=== Problem requirements ===
Reproduce the records below in full and without edits, omitting images.

(Modification records)
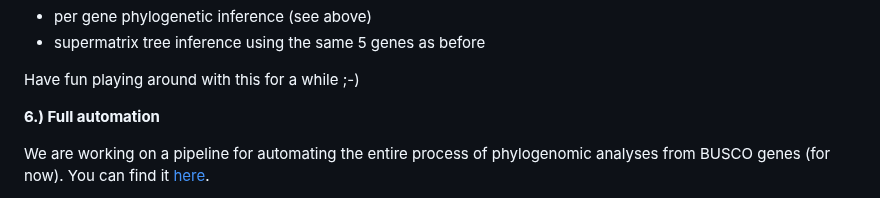
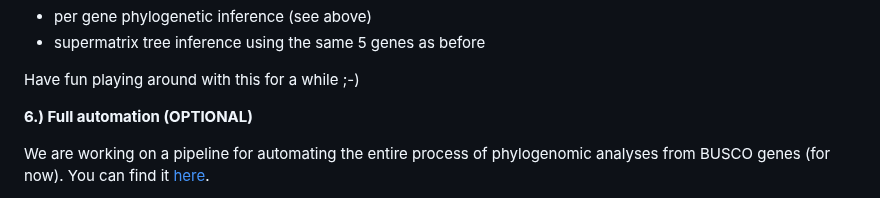
Before and after one commit to chrishah/phylogenomics_intro_vertebrata, a Markdown page: README.md, the part around the change. Rendered like a GitHub page.

Commit message:
optional

```diff
--- a/README.md
+++ b/README.md
@@ -265,7 +265,7 @@ Actually, running would happen if you remove the `-n` flag. Note that I've added
 
 Have fun playing around with this for a while ;-)
 
-__6.) Full automation__
+__6.) Full automation (OPTIONAL)__
 
 
 We are working on a pipeline for automating the entire process of phylogenomic analyses from BUSCO genes (for now). You can find it [here](https://github.com/reslp/phylociraptor).
```
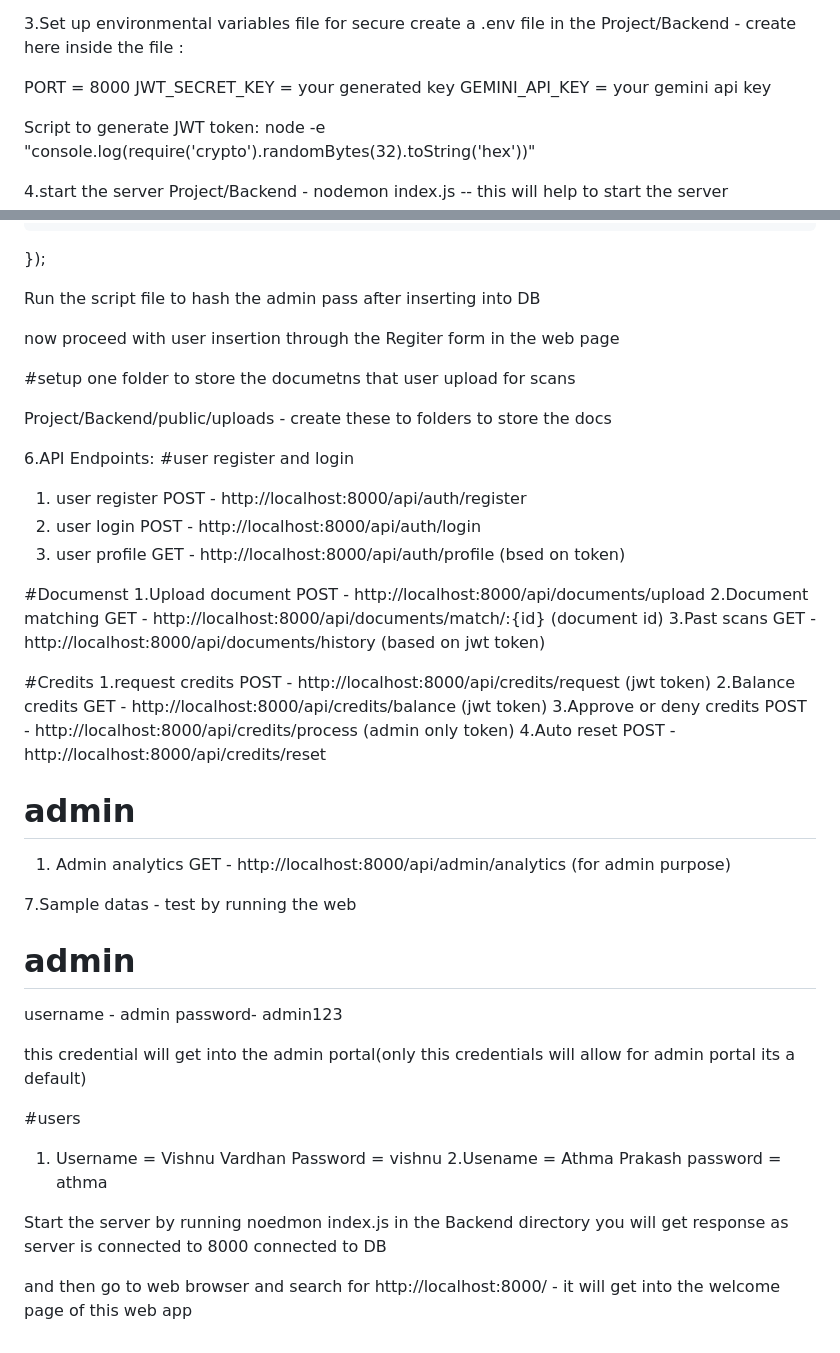
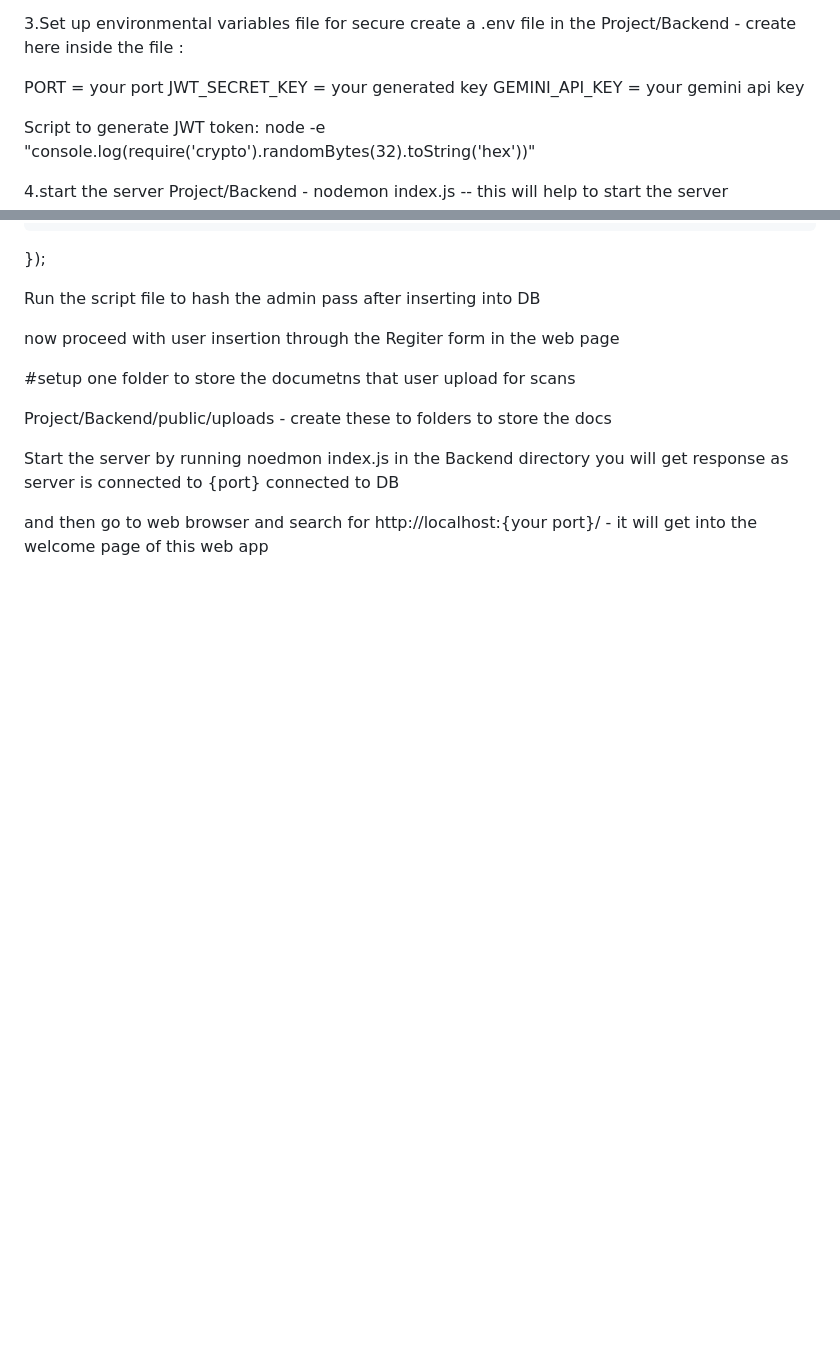
Before and after one commit to vishnu7823/Doc-scanning-matching-site, a Markdown page: README.md, 2 parts joined by grey strips. GitHub-like rendering; blank space fills up the shorter version.

```diff
--- a/README.md
+++ b/README.md
@@ -23,7 +23,7 @@ inside the pckage.json file add this dev script
 create  a .env file in the Project/Backend - create here
 inside the file :
 
-PORT = 8000
+PORT = your port
 JWT_SECRET_KEY = your generated key
 GEMINI_API_KEY = your gemini api key
 
@@ -108,44 +108,15 @@ now  proceed with user insertion through the Regiter form in the web page
 
 Project/Backend/public/uploads  - create these to folders to store the docs
 
-6.API Endpoints:
-#user register and login
-1. user register POST - http://localhost:8000/api/auth/register
-2. user login POST - http://localhost:8000/api/auth/login
-3. user profile GET - http://localhost:8000/api/auth/profile (bsed on token)
 
-#Documenst
-1.Upload document POST - http://localhost:8000/api/documents/upload
-2.Document matching GET - http://localhost:8000/api/documents/match/:{id} (document id)
-3.Past scans GET - http://localhost:8000/api/documents/history (based on jwt token)
 
-#Credits
-1.request credits POST - http://localhost:8000/api/credits/request (jwt token)
-2.Balance credits GET - http://localhost:8000/api/credits/balance (jwt token)
-3.Approve or deny credits POST - http://localhost:8000/api/credits/process (admin only token)
-4.Auto reset POST - http://localhost:8000/api/credits/reset
 
-# admin
-1. Admin analytics GET - http://localhost:8000/api/admin/analytics (for admin purpose)
-
-7.Sample datas -  test by running the web
-# admin
-username - admin
-password- admin123
-
-this credential will get into the admin portal(only this credentials will allow for admin portal its a default)
-
-#users
-1. Username = Vishnu Vardhan
-   Password = vishnu
-2.Usename = Athma Prakash
-  password = athma
 
 Start the server by running
 noedmon index.js in the Backend directory
 you will get response as
-server is connected to 8000
+server is connected to {port}
 connected to DB
 
 and then go to web browser and search for
-http://localhost:8000/ -  it will get into the welcome page of this web app
+http://localhost:{your port}/ -  it will get into the welcome page of this web app
```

=== Answer box ===
Before and after one commit to chrishah/phylogenomics_intro_vertebrata, a Markdown page: README.md, the part around the change. Rendered like a GitHub page.

Commit message:
optional

```diff
--- a/README.md
+++ b/README.md
@@ -265,7 +265,7 @@ Actually, running would happen if you remove the `-n` flag. Note that I've added
 
 Have fun playing around with this for a while ;-)
 
-__6.) Full automation__
+__6.) Full automation (OPTIONAL)__
 
 
 We are working on a pipeline for automating the entire process of phylogenomic analyses from BUSCO genes (for now). You can find it [here](https://github.com/reslp/phylociraptor).
```
Before and after one commit to vishnu7823/Doc-scanning-matching-site, a Markdown page: README.md, 2 parts joined by grey strips. GitHub-like rendering; blank space fills up the shorter version.

```diff
--- a/README.md
+++ b/README.md
@@ -23,7 +23,7 @@ inside the pckage.json file add this dev script
 create  a .env file in the Project/Backend - create here
 inside the file :
 
-PORT = 8000
+PORT = your port
 JWT_SECRET_KEY = your generated key
 GEMINI_API_KEY = your gemini api key
 
@@ -108,44 +108,15 @@ now  proceed with user insertion through the Regiter form in the web page
 
 Project/Backend/public/uploads  - create these to folders to store the docs
 
-6.API Endpoints:
-#user register and login
-1. user register POST - http://localhost:8000/api/auth/register
-2. user login POST - http://localhost:8000/api/auth/login
-3. user profile GET - http://localhost:8000/api/auth/profile (bsed on token)
 
-#Documenst
-1.Upload document POST - http://localhost:8000/api/documents/upload
-2.Document matching GET - http://localhost:8000/api/documents/match/:{id} (document id)
-3.Past scans GET - http://localhost:8000/api/documents/history (based on jwt token)
 
-#Credits
-1.request credits POST - http://localhost:8000/api/credits/request (jwt token)
-2.Balance credits GET - http://localhost:8000/api/credits/balance (jwt token)
-3.Approve or deny credits POST - http://localhost:8000/api/credits/process (admin only token)
-4.Auto reset POST - http://localhost:8000/api/credits/reset
 
-# admin
-1. Admin analytics GET - http://localhost:8000/api/admin/analytics (for admin purpose)
-
-7.Sample datas -  test by running the web
-# admin
-username - admin
-password- admin123
-
-this credential will get into the admin portal(only this credentials will allow for admin portal its a default)
-
-#users
-1. Username = Vishnu Vardhan
-   Password = vishnu
-2.Usename = Athma Prakash
-  password = athma
 
 Start the server by running
 noedmon index.js in the Backend directory
 you will get response as
-server is connected to 8000
+server is connected to {port}
 connected to DB
 
 and then go to web browser and search for
-http://localhost:8000/ -  it will get into the welcome page of this web app
+http://localhost:{your port}/ -  it will get into the welcome page of this web app
```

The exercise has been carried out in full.